▸ **Exercise details**: Across the data below, how many lines have the word "subtitles" in them? Respond with the number alone.

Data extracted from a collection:

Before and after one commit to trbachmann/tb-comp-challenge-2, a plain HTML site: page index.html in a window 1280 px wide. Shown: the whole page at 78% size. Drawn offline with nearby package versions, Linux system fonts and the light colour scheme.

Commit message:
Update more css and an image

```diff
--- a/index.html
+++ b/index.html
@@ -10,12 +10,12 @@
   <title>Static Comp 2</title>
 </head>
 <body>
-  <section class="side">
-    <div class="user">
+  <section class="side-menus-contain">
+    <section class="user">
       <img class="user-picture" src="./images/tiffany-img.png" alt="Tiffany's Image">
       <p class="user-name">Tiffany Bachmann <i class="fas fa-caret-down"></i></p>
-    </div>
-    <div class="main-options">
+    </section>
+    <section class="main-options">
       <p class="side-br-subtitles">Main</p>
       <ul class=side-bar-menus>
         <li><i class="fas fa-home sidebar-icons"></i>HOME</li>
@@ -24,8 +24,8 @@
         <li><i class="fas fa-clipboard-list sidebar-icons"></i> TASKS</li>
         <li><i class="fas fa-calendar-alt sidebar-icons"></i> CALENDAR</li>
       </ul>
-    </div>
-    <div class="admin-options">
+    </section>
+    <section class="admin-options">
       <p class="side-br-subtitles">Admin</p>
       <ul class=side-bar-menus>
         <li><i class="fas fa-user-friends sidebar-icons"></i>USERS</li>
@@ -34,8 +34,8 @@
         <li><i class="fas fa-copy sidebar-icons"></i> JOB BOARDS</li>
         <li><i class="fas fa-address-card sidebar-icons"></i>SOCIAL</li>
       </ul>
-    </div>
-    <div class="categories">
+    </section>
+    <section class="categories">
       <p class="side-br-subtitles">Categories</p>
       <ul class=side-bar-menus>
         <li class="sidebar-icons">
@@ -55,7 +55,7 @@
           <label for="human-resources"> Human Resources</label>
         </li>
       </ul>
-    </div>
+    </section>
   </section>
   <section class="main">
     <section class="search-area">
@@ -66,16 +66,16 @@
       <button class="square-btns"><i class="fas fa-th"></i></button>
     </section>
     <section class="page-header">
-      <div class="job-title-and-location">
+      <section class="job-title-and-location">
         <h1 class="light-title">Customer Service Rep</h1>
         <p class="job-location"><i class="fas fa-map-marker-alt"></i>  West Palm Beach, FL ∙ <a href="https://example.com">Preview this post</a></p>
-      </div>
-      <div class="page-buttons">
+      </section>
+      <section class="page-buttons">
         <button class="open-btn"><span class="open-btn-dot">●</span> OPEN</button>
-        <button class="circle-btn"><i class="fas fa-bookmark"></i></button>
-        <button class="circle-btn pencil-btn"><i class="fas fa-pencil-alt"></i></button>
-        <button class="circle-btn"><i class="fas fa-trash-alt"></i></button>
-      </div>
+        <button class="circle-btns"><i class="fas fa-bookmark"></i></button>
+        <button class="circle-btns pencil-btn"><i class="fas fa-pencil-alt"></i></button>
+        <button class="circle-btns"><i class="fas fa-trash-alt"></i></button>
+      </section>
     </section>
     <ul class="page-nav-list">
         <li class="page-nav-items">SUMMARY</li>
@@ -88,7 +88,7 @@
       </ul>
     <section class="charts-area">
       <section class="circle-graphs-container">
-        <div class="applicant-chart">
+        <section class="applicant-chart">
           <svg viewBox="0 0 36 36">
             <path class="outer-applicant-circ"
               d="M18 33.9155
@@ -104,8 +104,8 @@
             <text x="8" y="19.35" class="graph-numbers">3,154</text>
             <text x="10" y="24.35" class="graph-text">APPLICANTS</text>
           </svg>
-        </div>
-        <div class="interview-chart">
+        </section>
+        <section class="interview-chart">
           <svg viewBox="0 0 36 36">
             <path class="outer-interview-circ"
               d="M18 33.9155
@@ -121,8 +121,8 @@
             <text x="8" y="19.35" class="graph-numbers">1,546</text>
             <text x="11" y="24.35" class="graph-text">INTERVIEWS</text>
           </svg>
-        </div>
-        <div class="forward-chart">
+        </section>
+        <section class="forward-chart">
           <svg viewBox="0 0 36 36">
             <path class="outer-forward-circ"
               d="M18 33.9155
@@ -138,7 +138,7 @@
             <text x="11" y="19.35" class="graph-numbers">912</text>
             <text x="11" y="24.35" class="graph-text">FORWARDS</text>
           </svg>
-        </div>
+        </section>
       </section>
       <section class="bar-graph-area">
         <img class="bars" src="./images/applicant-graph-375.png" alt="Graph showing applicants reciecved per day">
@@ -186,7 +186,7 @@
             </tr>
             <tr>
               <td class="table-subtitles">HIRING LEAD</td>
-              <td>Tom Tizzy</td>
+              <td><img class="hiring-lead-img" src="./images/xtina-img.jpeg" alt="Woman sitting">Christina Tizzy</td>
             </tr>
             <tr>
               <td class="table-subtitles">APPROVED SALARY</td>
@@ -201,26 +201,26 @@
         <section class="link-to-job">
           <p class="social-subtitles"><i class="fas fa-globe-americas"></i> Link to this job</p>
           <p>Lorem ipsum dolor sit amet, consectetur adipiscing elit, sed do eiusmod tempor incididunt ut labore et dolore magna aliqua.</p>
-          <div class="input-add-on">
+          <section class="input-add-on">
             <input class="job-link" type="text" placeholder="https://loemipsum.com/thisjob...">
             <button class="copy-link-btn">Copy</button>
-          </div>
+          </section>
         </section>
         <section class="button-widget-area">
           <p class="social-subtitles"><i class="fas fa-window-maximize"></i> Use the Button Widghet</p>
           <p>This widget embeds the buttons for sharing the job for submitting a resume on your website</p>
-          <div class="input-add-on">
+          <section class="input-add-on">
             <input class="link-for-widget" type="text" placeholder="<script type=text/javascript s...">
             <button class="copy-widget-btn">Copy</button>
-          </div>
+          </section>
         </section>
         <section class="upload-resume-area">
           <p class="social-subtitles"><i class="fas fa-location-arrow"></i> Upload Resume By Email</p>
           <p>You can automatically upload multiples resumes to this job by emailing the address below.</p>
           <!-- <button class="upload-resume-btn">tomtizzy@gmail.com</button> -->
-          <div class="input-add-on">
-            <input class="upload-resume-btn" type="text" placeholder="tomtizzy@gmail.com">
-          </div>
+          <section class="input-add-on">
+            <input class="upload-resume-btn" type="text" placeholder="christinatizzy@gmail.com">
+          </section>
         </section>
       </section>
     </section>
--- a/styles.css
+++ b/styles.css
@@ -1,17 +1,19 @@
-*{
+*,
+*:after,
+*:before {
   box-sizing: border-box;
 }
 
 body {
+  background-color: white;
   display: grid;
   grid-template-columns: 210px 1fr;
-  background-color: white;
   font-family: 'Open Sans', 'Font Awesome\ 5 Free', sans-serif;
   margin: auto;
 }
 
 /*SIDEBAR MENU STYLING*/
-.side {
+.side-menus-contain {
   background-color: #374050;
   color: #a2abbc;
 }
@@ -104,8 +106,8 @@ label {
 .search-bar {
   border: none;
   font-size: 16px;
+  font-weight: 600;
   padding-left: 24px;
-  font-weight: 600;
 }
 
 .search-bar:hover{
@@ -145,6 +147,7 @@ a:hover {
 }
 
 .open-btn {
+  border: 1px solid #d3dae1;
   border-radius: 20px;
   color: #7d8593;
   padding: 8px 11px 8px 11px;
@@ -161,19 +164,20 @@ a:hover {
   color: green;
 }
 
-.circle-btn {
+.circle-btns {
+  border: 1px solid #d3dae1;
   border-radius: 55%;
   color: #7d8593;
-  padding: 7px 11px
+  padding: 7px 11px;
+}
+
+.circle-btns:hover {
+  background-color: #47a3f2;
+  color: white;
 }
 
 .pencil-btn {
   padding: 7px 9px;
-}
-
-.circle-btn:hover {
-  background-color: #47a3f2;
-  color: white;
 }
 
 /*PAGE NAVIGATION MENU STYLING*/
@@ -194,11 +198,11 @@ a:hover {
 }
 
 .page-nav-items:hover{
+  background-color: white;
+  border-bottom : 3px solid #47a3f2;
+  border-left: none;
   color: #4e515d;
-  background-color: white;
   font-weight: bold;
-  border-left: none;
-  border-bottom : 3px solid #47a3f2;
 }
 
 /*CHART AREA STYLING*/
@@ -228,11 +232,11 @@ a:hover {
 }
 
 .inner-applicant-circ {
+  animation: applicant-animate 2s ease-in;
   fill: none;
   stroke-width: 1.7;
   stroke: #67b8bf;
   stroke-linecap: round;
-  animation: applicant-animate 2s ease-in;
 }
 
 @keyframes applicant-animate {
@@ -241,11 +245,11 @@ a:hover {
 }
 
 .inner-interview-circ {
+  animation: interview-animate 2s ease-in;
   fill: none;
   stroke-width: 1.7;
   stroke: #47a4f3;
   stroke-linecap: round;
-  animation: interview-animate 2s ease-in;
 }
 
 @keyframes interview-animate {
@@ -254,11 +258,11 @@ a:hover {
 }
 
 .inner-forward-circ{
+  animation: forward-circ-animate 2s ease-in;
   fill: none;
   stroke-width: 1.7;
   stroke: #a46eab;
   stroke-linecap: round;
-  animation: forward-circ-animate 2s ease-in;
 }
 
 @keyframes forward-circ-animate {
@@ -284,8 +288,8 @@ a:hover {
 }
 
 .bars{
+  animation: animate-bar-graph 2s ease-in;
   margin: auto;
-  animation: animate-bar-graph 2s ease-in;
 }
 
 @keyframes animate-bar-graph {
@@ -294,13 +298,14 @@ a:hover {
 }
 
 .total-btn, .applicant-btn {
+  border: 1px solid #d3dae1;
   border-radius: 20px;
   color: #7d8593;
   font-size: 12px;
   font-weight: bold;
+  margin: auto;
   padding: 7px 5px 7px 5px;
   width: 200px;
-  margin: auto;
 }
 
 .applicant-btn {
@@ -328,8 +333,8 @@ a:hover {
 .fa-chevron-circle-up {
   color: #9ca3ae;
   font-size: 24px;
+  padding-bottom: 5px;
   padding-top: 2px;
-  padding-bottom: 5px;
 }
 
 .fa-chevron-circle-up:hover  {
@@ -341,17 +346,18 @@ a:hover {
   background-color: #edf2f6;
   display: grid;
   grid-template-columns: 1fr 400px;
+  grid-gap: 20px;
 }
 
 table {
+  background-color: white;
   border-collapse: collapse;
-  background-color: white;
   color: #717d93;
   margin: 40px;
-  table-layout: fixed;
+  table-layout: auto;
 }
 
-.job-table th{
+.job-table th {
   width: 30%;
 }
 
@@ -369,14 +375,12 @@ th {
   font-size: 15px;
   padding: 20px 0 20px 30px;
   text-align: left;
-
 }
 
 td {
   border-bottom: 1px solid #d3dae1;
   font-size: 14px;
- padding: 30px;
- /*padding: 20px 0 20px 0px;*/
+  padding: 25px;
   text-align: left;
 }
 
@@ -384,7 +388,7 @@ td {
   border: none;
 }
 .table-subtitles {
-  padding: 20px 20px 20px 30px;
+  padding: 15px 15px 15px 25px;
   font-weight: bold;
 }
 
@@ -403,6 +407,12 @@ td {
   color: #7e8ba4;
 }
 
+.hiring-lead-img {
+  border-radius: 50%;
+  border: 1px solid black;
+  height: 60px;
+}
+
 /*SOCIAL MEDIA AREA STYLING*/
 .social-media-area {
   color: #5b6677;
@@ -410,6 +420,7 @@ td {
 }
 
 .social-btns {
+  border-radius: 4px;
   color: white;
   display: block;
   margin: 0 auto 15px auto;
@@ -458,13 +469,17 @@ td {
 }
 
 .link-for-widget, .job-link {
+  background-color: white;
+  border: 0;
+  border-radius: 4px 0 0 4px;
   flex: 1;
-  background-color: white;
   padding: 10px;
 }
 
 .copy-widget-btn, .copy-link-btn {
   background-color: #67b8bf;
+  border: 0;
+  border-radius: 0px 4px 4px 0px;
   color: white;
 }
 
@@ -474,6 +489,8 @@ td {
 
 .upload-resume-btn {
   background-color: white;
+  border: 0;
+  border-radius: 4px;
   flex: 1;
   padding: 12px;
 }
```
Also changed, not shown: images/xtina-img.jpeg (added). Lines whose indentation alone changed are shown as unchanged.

▸ **Result**: 9